LINKEDIN JUST GAVE its desktop UI the full Beverly Hills makeover. This wasn’t a nip-and-tuck or a light rhinoplasty. It was a shave-some-bone-and-redistribute-some-toochis-fat overhaul to make the professional social network look like its frenemy, Facebook.
It is a welcome upgrade to a kludgy design that even company co-founder Reid Hoffman once conceded “needed work.” The site is cleaner, faster, and a whole lot easier to navigate.
You’ll see the biggest change on the homepage. The link to your profile sits at the upper left. Your newsfeed cascades down the middle, just below an entry field for sharing articles, photos, and status updates. To the right, exactly where Facebook places its trending topics, LinkedIn added a section called “What you need to know now.” It’s above an ad card that’s in more or less the same spot as Facebook’s ad card.
The blatant cribbing is smart. People know how to use Facebook, but even Hoffman once called the old LinkedIn “confusing.” Amy Parnell, the company’s senior director of experience design, was more charitable when she said it had “too much noise, too much cognitive load.”
“It was hard for people to understand what to do,” she says. “The goal with this design was to simplify and create focus.” The best way to do that was give users an experience they already understand. “We’re a social network, Facebook is a social network. The types and interactions and behaviors you see on the platforms are similar,” Parnell says. “From a design perspective, you don’t want to create a whole new paradigm for how you interact with that model. If someone were to create a new email application, you would expect it to look and feel like email, and for it to leverage interaction patterns that are standard to the industry.”
So Facebook is email now? “That’s kind of a cop out,” says usability researcher Gabriela Marcu, of Drexel University. But only kind of. Outward appearances notwithstanding, LinkedIn’s redesign hews to the platform’s prim, businesslike sensibilities. “They’ve done a lot of work beyond the homepage, and they’ve absolutely done it in their own way,“ Marcu says. “They’ve improved the way people message each other and search for jobs, how the platform makes recommendations based on a user’s background, how someone can use their connections to get inside information about a company. From a user-experience perspective, it looks like they’ve really thought these things through.”
Parnell’s team built the redesign using a pattern library it calls Art Deco. Parnell says it is to LinkedIn what Material Design is to Google: A visual language that informs things like the site’s grid, layout, typography, button design, and interaction patterns. Art Deco touches every corner of the redesign, on desktop and mobile. The result is a friendlier, more fluid, more cohesive user experience. The new homepage is the portal to that experience.
In that light, copying Facebook registers as even less of a cop-out. “People keep expecting these sites to look similarly and for them to interact with them similarly,” says CU Boulder’s Brian Keegan, a specialist in human-computer interaction.

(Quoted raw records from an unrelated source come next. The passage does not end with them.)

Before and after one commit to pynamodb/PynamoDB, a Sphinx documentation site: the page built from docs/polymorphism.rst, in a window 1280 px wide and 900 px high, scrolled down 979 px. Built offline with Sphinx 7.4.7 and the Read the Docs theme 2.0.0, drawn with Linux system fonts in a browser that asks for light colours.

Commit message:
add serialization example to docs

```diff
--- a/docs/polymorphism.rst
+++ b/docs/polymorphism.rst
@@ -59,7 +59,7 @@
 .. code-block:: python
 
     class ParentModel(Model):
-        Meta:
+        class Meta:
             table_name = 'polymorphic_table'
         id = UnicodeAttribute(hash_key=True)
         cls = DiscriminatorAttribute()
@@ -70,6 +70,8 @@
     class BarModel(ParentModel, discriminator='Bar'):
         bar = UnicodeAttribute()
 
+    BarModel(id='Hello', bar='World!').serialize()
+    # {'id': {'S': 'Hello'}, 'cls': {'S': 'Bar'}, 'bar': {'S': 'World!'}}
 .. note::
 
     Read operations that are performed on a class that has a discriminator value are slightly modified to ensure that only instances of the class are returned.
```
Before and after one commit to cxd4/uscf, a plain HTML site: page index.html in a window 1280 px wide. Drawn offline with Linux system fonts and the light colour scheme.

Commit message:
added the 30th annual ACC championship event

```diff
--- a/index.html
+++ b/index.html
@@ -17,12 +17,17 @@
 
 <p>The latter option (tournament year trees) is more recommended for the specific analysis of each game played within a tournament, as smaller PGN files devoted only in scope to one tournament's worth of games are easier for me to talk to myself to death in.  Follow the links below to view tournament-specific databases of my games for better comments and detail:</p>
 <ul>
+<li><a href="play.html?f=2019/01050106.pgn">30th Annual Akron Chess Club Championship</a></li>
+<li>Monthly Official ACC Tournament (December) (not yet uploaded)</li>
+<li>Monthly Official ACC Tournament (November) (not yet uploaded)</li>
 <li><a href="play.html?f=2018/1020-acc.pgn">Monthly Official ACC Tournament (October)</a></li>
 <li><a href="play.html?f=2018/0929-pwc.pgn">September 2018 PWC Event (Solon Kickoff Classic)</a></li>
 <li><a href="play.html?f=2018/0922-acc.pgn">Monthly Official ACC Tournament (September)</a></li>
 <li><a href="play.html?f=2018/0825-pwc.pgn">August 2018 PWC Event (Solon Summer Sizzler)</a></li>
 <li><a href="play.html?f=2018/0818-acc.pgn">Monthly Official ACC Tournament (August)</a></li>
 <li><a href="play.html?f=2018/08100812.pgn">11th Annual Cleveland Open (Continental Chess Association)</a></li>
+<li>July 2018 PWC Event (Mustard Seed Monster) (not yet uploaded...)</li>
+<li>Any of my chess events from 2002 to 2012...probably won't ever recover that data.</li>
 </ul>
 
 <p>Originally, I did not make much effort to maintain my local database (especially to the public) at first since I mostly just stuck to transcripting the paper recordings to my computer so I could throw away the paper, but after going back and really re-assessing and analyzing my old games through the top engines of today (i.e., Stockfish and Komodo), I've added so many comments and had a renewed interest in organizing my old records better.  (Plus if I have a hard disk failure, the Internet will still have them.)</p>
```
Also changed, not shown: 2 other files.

Users aren’t the only ones who benefit from this convergence of strategies. Newsfeeds, trending topics, and smart, in-line messaging are features engineered to keep users engaged, and coming back. That’s good for LinkedIn, and great for Microsoft, which bought the social network in June. Parnell says the overhaul started long before the acquisition, but the redesign puts to rest any lingering doubts about Microsoft’s desire to own a competitive social network, or that it is emulating Facebook.
“This isn’t just a productivity play. They’re gunning hard for a stronger presence in social media and digital marketing,” Keegan says. And not for nothing, users can still fall back on LinkedIn’s stodgy reputation when their bosses catch them browsing at work. “If I was Zuckerberg, I would be really concerned about every Microsoft Office user being pulled into checking LinkedIn at work.”
That’s the thing about LinkedIn. For years, it’s been the (gainfully employed) square at Social Media High. This redesign could win it a spot at the cool kids table. Sure, it dresses like Facebook, but it’s still a nerd at heart. That’s a powerful combination.